Philadelphia’s tax on sweetened beverages led to a 38.9% drop in the volume of taxed beverages sold at small, independent retailers and a significant increase in the price of taxed beverages, according to new research from the Perelman School of Medicine at the University of Pennsylvania.
This study builds on previous research that suggests beverage taxes can help reduce purchases of sugary drinks, led by Christina Roberto, an associate professor of Medical Ethics and Health Policy at Penn, and senior author on this latest paper published in Health Affairs.
“Beverage taxes are a win-win: they decrease purchases of sugary drinks that are making us sick, and in Philadelphia, also raise revenue for important programs supporting children’s education,” Roberto says.
In January 2017, Philadelphia implemented an excise tax of 1.5 cents per ounce on sugar- and artificially sweetened beverages, to raise revenue for education initiatives. This is the first study to examine the impact of the tax on volume sales at small stores.
Researchers report that a year after Philadelphia’s tax on sweetened beverages went into effect, the price of taxed drinks in the small independent stores they studied increased by 1.81 cents per ounce and the volume of taxed beverages sold had dropped 38.9%.

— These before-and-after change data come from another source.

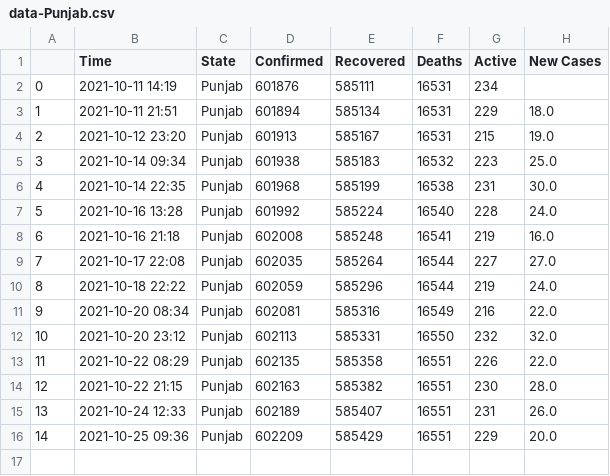
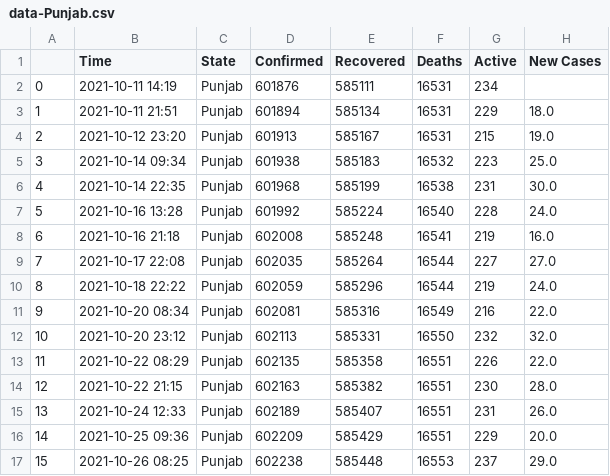
Before and after one commit to dakkshesh07/Covid19_India_Data, a CSV file: Punjab/data-Punjab.csv, drawn as a sheet.

```diff
--- a/Punjab/data-Punjab.csv
+++ b/Punjab/data-Punjab.csv
@@ -16 +16,2 @@
 14,2021-10-25 09:36,Punjab,602209,585429,16551,229,20.0
+15,2021-10-26 08:25,Punjab,602238,585448,16553,237,29.0
```
Also changed, not shown: Mizoram/data-Mizoram.csv, Total/data-Total.csv, 1 other file.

This story is by Melissa Moody. Read more at Penn Medicine News.